Most patients suffer for several years from this chronic disease, with only a few getting some relief in their forth decade. During this time, it can result in permanent scars and cause a lot of psychological distress to the patient. Though it is more prevalent in the teenage years, acne can occur at any age. Some babies are born with neonatal acne and people above the age of 30 can also suffer from adult onset acne.
Acne is a disease of the pilosebaceous apparatus with the overproduction of sebum and a blockage of the duct being the main cause of the disease. The epithelium of the ducts, under genetic influences, start producing more cells that decrease the diameter of the outflow of sebum into the skin. Coupled with this, there is an overproduction of sebum under the influence of androgens and other mediators (insulin growth-like factor, peroxisome proliferator-activated receptor agonists and melanocortins). This results in comedones and with the action of certain bacteria (P. acnes), the sebum is broken down and can spill into the dermis.
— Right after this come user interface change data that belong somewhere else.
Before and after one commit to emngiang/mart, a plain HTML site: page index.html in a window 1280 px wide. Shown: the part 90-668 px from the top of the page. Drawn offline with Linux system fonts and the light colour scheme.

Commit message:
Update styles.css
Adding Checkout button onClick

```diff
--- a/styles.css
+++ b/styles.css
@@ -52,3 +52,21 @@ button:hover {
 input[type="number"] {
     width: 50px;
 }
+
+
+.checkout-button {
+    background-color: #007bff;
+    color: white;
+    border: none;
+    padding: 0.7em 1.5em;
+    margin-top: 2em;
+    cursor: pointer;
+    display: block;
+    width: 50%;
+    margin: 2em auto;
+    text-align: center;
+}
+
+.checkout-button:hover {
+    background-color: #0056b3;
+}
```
The inflammation that ensues, produces pustules, cysts and erythema. Pilosebaceous glands are present on most of the skin surface (excluding the palms and soles), and thus acne can occur wherever the glands are present. Most patients will present with acne on their face and at times on their scalp, chest, back and arms. There is usually greasiness, comedones both open (blackheads) and closed (whiteheads), milia, red papules and pustules, and sometimes nodules, cysts, scarring, keloids and post inflammatory hyperpigmentation.
The cysts are caused by follicular retention and if they open directly to the surface, pigmented keratin is seen and it is known as a blackhead. If the ostial canal is blocked, a small white papule (or whitehead) results. Acne vulgaris is the most common type of acne that occurs mainly on the face and trunk. There is usually evidence of few comedones at around 10 years of age and the disease intensifies during adolescence with maximum activity during the mid-teen years.
The lesions can lead to severe scars if left untreated, as it tends to subside only in one’s early 30’s.
Other types of acne are listed in Table 1.
Table 2: Proposed treatment for different severity levels of acne
The goal of a treatment strategy is to firstly get the disease under control, prevent and minimise scars and maintain the skin. Each case is different and several parameters need to be taken into consideration. The age, sex, occupation, pregnancy, habits, type of acne, cause (if identifiable), budget and availability of the medication, as well as the psychological state of the patient, needs to be considered before formulating a plan. Patients are treated with topical, oral, surgical or light therapy. It is common practice to use a combination of treatment to target more than one pathway in the pathogenesis of acne, to achieve a higher success rate. Table 2, lists the different treatments advised for different levels of severity.